§ WORK REQUIRED: Down to the final line, write out the material beneath exactly, without pictures.

§ GIVEN DATA:
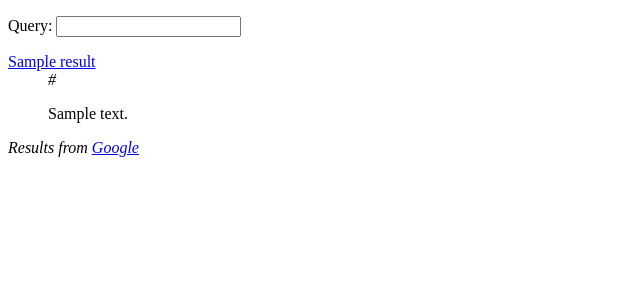
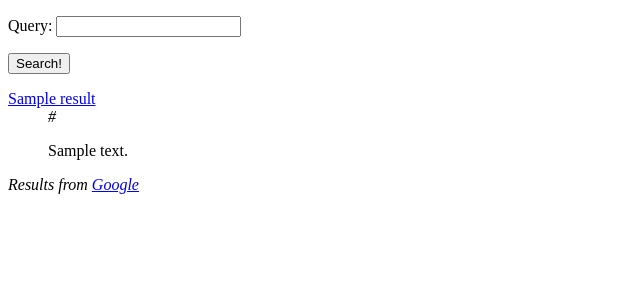
Before and after one commit to folz/GoogleForBulat, a Django app: template g4b/g4b/templates/results.html in a window 1280 px wide. Shown: the top 300 px of the page, without its empty margins (0-640 px from the left). Run offline with Django 3.2, Linux system fonts and the light colour scheme; tables that the repository leaves empty hold one stand-in row (values such as "Sample post"); the template is opened without the code that fills it: values that come from a table or form of the project are taken from there, most other values are stand-ins (such as "Sample title", 1, 10 or a date in 2020).

Commit message:
Add a submit button to the form.

```diff
--- a/g4b/g4b/templates/results.html
+++ b/g4b/g4b/templates/results.html
@@ -6,6 +6,7 @@
 
 <form action="{% url home %}" method="GET">
     {{ form.as_p }}
+    <button type="submit">Search!</button>
 </form>
 
 <dl>
--- a/g4b/g4b/templates/search.html
+++ b/g4b/g4b/templates/search.html
@@ -6,4 +6,5 @@
 
 <form action="{% url home %}" method="GET">
     {{ form.as_p }}
+    <button type="submit">Search!</button>
 </form>
```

§ PROBLEM SOLUTION:
Before and after one commit to folz/GoogleForBulat, a Django app: template g4b/g4b/templates/results.html in a window 1280 px wide. Shown: the top 300 px of the page, without its empty margins (0-640 px from the left). Run offline with Django 3.2, Linux system fonts and the light colour scheme; tables that the repository leaves empty hold one stand-in row (values such as "Sample post"); the template is opened without the code that fills it: values that come from a table or form of the project are taken from there, most other values are stand-ins (such as "Sample title", 1, 10 or a date in 2020).

Commit message:
Add a submit button to the form.

```diff
--- a/g4b/g4b/templates/results.html
+++ b/g4b/g4b/templates/results.html
@@ -6,6 +6,7 @@
 
 <form action="{% url home %}" method="GET">
     {{ form.as_p }}
+    <button type="submit">Search!</button>
 </form>
 
 <dl>
--- a/g4b/g4b/templates/search.html
+++ b/g4b/g4b/templates/search.html
@@ -6,4 +6,5 @@
 
 <form action="{% url home %}" method="GET">
     {{ form.as_p }}
+    <button type="submit">Search!</button>
 </form>
```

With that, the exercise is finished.